An email system typically consists of multiple agents:

  • Mail user agent (MUA)
  • Mail submission agent (MSA)
  • Mail tranfer agent (MTA)
  • Mail delivery agent (MDA)

Mail agent netword

Evidently the 'middlemen' of this system are a spoofing risk. (Technically the endpoints could also be a spoof risk, but let's assume in this case that the end users are genuine.)

What methods are used/can be used to protect against these 'middlemen' agents being spoofed?

I've thought about it myself and the only answer I can come up with is that DNS might provide some sort of limited authentication, though DNS spoofing would still be a risk.

(Image is CC BY-SA 3.0, © Ale2006-from-en.)

  • There's always at least one legitimate host address in the header chain, before an external email gets into your system. Many email service providers will filter messages coming from or passing through a known open relay.
    – Ghedipunk
    Commented Sep 27, 2019 at 19:57

2 Answers 2


Delivery from the MUA is usually done to the domain specific mail provider (MSA in your image). This communication is typically done either inside a companies protected network or to some external mail provider.

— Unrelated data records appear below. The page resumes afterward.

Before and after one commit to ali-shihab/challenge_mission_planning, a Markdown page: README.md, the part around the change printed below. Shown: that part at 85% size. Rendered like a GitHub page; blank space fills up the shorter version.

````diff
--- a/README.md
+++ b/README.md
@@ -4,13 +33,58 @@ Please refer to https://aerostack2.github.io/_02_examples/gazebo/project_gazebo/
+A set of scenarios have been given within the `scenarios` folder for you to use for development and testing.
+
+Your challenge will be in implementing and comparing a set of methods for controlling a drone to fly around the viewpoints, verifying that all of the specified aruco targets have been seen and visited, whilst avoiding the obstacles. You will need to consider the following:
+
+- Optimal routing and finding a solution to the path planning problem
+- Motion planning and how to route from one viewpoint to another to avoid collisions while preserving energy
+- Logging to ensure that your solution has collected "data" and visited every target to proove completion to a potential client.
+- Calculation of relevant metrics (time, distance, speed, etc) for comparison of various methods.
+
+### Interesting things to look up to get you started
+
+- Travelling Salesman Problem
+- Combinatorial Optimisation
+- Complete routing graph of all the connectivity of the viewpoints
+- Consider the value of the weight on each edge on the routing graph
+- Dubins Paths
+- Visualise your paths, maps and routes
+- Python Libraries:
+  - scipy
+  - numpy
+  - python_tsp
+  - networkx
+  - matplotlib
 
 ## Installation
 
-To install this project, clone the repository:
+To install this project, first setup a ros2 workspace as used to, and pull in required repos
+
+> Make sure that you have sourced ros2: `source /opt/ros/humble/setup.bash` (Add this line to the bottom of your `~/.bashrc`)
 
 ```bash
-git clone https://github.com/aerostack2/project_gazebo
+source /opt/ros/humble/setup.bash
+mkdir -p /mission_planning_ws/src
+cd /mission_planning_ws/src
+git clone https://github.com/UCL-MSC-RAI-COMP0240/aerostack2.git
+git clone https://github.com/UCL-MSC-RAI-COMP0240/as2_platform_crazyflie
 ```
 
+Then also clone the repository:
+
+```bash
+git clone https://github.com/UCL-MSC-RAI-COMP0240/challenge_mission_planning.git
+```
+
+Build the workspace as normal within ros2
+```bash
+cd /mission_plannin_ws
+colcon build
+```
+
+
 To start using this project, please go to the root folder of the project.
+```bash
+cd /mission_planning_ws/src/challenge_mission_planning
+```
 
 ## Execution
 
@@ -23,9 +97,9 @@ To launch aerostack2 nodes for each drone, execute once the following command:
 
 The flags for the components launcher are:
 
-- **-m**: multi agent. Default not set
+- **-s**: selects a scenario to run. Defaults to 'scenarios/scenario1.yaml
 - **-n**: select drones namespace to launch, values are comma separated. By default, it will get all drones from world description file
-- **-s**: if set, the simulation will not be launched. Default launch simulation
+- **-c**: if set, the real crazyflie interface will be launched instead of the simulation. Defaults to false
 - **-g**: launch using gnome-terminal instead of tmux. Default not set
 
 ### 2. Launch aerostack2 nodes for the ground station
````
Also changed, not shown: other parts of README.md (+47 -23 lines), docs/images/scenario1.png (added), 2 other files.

Mail delivery inside the local network is usually protected against DNS spoofing as long as it can be assumed that there is no attacker inside the local network or that he will not make itself easily visible with DNS spoofing. When using an external mail provider the connection is usually protected by TLS. TLS will protect against DNS spoofing and other traffic rerouting since the MUA will check the subject of the certificate and that it was issued by a trusted CA etc. TLS will also protect against sniffing and modifying the traffic even if the attacker manages to get in the path of mail delivery.

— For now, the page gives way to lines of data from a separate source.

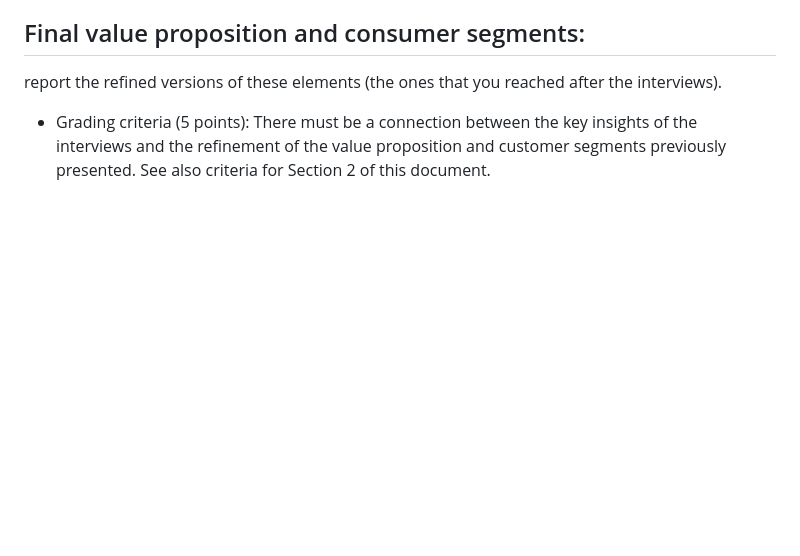
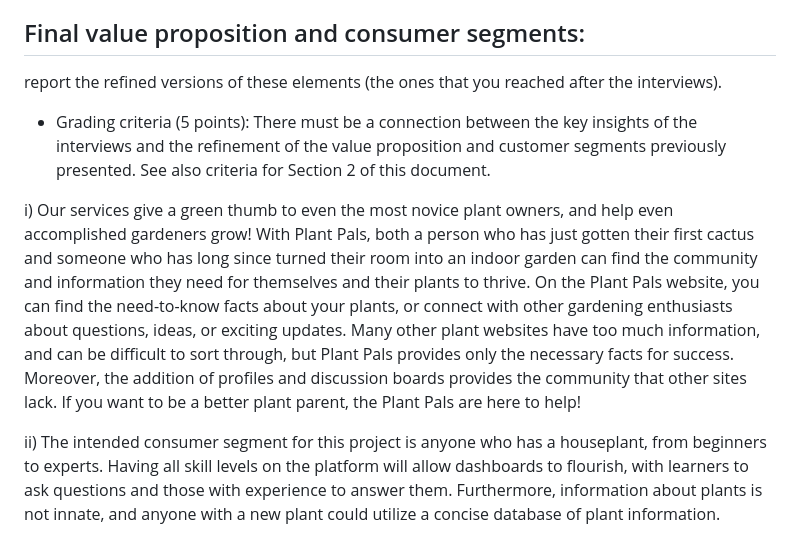
Before and after one commit to ao994/plant-pals, a Markdown page: Deliverables/Inception.md, the part around the change. Drawn GitHub-style; blank space fills up the shorter version.

```diff
--- a/Deliverables/Inception.md
+++ b/Deliverables/Inception.md
@@ -171,3 +171,7 @@ When asked about plants, Jordan responded “I love plants.  I have a tulip that
 ## Final value proposition and consumer segments:
 report the refined versions of these elements (the ones that you reached after the interviews).
 - Grading criteria (5 points): There must be a connection between the key insights of the interviews and the refinement of the value proposition and customer segments previously presented. See also criteria for Section 2 of this document.
+
+i) Our services give a green thumb to even the most novice plant owners, and help even accomplished gardeners grow! With Plant Pals, both a person who has just gotten their first cactus and someone who has long since turned their room into an indoor garden can find the community and information they need for themselves and their plants to thrive. On the Plant Pals website, you can find the need-to-know facts about your plants, or connect with other gardening enthusiasts about questions, ideas, or exciting updates. Many other plant websites have too much information, and can be difficult to sort through, but Plant Pals provides only the necessary facts for success. Moreover, the addition of profiles and discussion boards provides the community that other sites lack. If you want to be a better plant parent, the Plant Pals are here to help!
+
+ii) The intended consumer segment for this project is anyone who has a houseplant, from beginners to experts. Having all skill levels on the platform will allow dashboards to flourish, with learners to ask questions and those with experience to answer them. Furthermore, information about plants is not innate, and anyone with a new plant could utilize a concise database of plant information.
```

As for MTA/MSA to MTA/MDA communication: this happens on networks where DNS spoofing is not easy too, i.e. this is not on some public hotspot where an attacker could easily inject himself. Additionally DNSSec might be used although lots (if not most) DNS MX/A/AAAA records are currently not protected by DNSSec. But using DNS spoofing to target a specific mail is impossible due to all the caching of DNS. Using it to target all mails to a specific domain is hard too since these might come from various sources which means DNS spoofing might need to be done in various places which might make the attack too visible. The same is true for other ways to reroute the traffic, like BGP hijacking. If the attacker still manages to actively get in the path of the mail delivery though he can likely sniff and modify the traffic since usually there is no TLS enforced between MTA or that the MTA don't properly check the certificates.

None of this actually makes attacks really impossible, it only makes it less likely in most cases. Well-equipped attackers (like governments) will likely be able to mount attacks especially against less protected domains. They might not necessarily attack delivery between MTA/MSA/MDA though since such attacks are more visible to others. Instead they might do a more targeted and less visible attack directly against the victims MDA or the victims mailboxes. The latter is often done using phishing mails to get the users mail account credentials or by delivering malware to attack the victims computer and thus get access to the mails too.

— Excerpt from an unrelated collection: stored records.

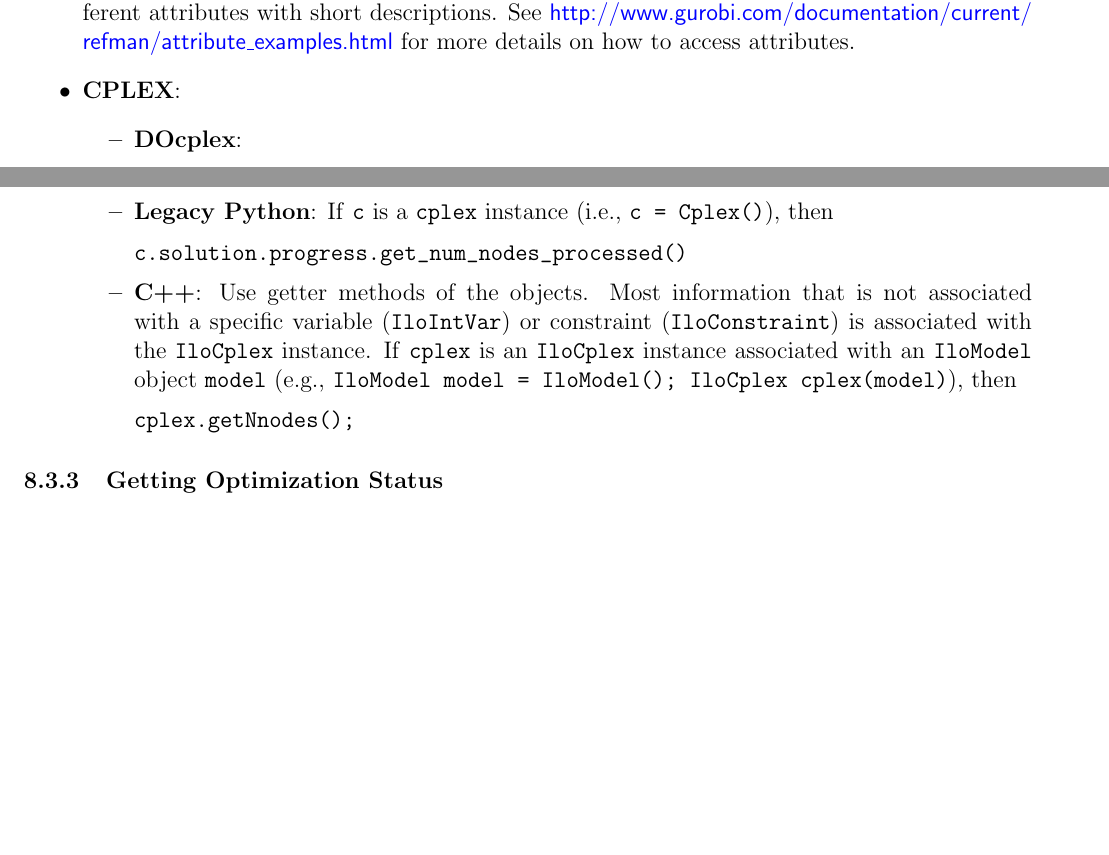
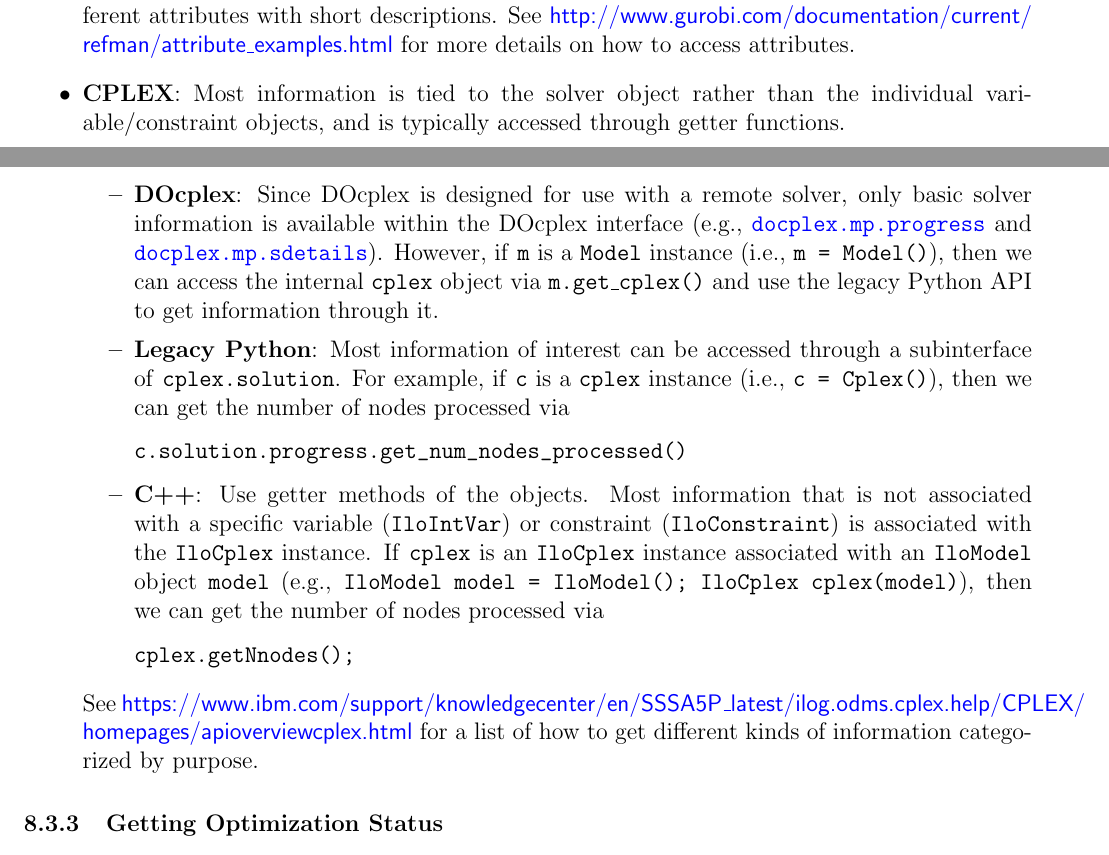
Before and after one commit to rkimura47/cmu-comp-or, a LaTeX document (Modules/8 Running Experiments/tutorial08.tex): two parts of pages 5 and 6 of 6 before the commit and two parts of pages 5 and 6 of 7 after it, joined at a grey line, cut so that both start at the same text, the shorter picture padded with empty space. Compiled offline with pdfLaTeX.

Commit message:
Finish Getting/Recording Solver Information

```diff
--- a/Modules/8 Running Experiments/tutorial08.tex
+++ b/Modules/8 Running Experiments/tutorial08.tex
@@ -179,21 +178,19 @@ m.get(GRB_DoubleAttr_NodeCount);
 \end{verbatim}
         \end{itemize}
         See \url{http://www.gurobi.com/documentation/current/refman/attributes.html} for a list of the different attributes with short descriptions.  See \url{http://www.gurobi.com/documentation/current/refman/attribute_examples.html} for more details on how to access attributes.
-    \item \textbf{CPLEX}:
+    \item \textbf{CPLEX}: Most information is tied to the solver object rather than the individual variable/constraint objects, and is typically accessed through getter functions.
         \begin{itemize}
-            \item \textbf{DOcplex}:
-\begin{verbatim}
-\end{verbatim}
-            \item \textbf{Legacy Python}:
-                If \texttt{c} is a \texttt{cplex} instance (i.e., \texttt{c = Cplex()}), then
+            \item \textbf{DOcplex}: Since DOcplex is designed for use with a remote solver, only basic solver information is available within the DOcplex interface (e.g., \href{https://cdn.rawgit.com/IBMDecisionOptimization/docplex-doc/master/docs/mp/docplex.mp.progress.html}{\texttt{docplex.mp.progress}} and \href{https://cdn.rawgit.com/IBMDecisionOptimization/docplex-doc/master/docs/mp/docplex.mp.sdetails.html}{\texttt{docplex.mp.sdetails}}). However, if \texttt{m} is a \texttt{Model} instance (i.e., \texttt{m = Model()}), then we can access the internal \texttt{cplex} object via \texttt{m.get\_cplex()} and use the legacy Python API to get information through it.
+            \item \textbf{Legacy Python}: Most information of interest can be accessed through a subinterface of \texttt{cplex.solution}. For example, if \texttt{c} is a \texttt{cplex} instance (i.e., \texttt{c = Cplex()}), then we can get the number of nodes processed via
 \begin{verbatim}
 c.solution.progress.get_num_nodes_processed()
 \end{verbatim}
-            \item \textbf{C++}: Use getter methods of the objects. Most information that is not associated with a specific variable (\texttt{IloIntVar}) or constraint (\texttt{IloConstraint}) is associated with the \texttt{IloCplex} instance. If \texttt{cplex} is an \texttt{IloCplex} instance associated with an \texttt{IloModel} object \texttt{model} (e.g., \texttt{IloModel model = IloModel(); IloCplex cplex(model)}), then
+            \item \textbf{C++}: Use getter methods of the objects. Most information that is not associated with a specific variable (\texttt{IloIntVar}) or constraint (\texttt{IloConstraint}) is associated with the \texttt{IloCplex} instance. If \texttt{cplex} is an \texttt{IloCplex} instance associated with an \texttt{IloModel} object \texttt{model} (e.g., \texttt{IloModel model = IloModel(); IloCplex cplex(model)}), then we can get the number of nodes processed via
 \begin{verbatim}
 cplex.getNnodes();
 \end{verbatim}
         \end{itemize}
+        See \url{https://www.ibm.com/support/knowledgecenter/en/SSSA5P_latest/ilog.odms.cplex.help/CPLEX/homepages/apioverviewcplex.html} for a list of how to get different kinds of information categorized by purpose.
 \end{itemize}
 
 \subsubsection{Getting Optimization Status}
```
Also changed, not shown: Modules/8 Running Experiments/tutorial08.pdf, Modules/8 Running Experiments/tutorial08.tex (9 more changed lines).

DMARC, which uses SPF and DKIM, is the current state of the art for validating an email's authenticity. To quote their web page,

DMARC, which stands for “Domain-based Message Authentication, Reporting & Conformance”, is an email authentication, policy, and reporting protocol.

To quote Wikipedia:

Sender Policy Framework (SPF) is an email authentication method designed to detect forging sender addresses during the delivery of the email.


DKIM allows the receiver to check that an email claimed to have come from a specific domain was indeed authorized by the owner of that domain. It achieves this by affixing a digital signature, linked to a domain name, to each outgoing email message.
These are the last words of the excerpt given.